• _EXERCISE BRIEF_
When you answer, give every record back exactly as written.

• _DATA RECORDS_
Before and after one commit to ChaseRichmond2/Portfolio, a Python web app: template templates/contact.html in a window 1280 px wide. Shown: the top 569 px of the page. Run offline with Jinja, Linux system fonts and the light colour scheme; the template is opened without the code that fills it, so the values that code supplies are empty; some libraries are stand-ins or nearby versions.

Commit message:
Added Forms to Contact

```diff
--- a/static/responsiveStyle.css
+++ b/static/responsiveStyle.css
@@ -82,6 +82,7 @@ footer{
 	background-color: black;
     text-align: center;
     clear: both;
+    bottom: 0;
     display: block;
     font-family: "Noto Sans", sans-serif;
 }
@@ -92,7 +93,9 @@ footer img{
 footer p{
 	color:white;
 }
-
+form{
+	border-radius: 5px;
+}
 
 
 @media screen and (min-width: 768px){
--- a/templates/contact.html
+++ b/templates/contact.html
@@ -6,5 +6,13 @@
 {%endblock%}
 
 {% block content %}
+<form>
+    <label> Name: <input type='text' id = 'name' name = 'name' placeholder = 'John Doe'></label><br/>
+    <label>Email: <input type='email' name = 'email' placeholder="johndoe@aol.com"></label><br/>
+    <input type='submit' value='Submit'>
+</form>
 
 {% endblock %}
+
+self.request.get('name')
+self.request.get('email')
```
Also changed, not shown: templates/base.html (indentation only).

• _ANSWER TO THE PROBLEM_
Before and after one commit to ChaseRichmond2/Portfolio, a Python web app: template templates/contact.html in a window 1280 px wide. Shown: the top 569 px of the page. Run offline with Jinja, Linux system fonts and the light colour scheme; the template is opened without the code that fills it, so the values that code supplies are empty; some libraries are stand-ins or nearby versions.

Commit message:
Added Forms to Contact

```diff
--- a/static/responsiveStyle.css
+++ b/static/responsiveStyle.css
@@ -82,6 +82,7 @@ footer{
 	background-color: black;
     text-align: center;
     clear: both;
+    bottom: 0;
     display: block;
     font-family: "Noto Sans", sans-serif;
 }
@@ -92,7 +93,9 @@ footer img{
 footer p{
 	color:white;
 }
-
+form{
+	border-radius: 5px;
+}
 
 
 @media screen and (min-width: 768px){
--- a/templates/contact.html
+++ b/templates/contact.html
@@ -6,5 +6,13 @@
 {%endblock%}
 
 {% block content %}
+<form>
+    <label> Name: <input type='text' id = 'name' name = 'name' placeholder = 'John Doe'></label><br/>
+    <label>Email: <input type='email' name = 'email' placeholder="johndoe@aol.com"></label><br/>
+    <input type='submit' value='Submit'>
+</form>
 
 {% endblock %}
+
+self.request.get('name')
+self.request.get('email')
```
Also changed, not shown: templates/base.html (indentation only).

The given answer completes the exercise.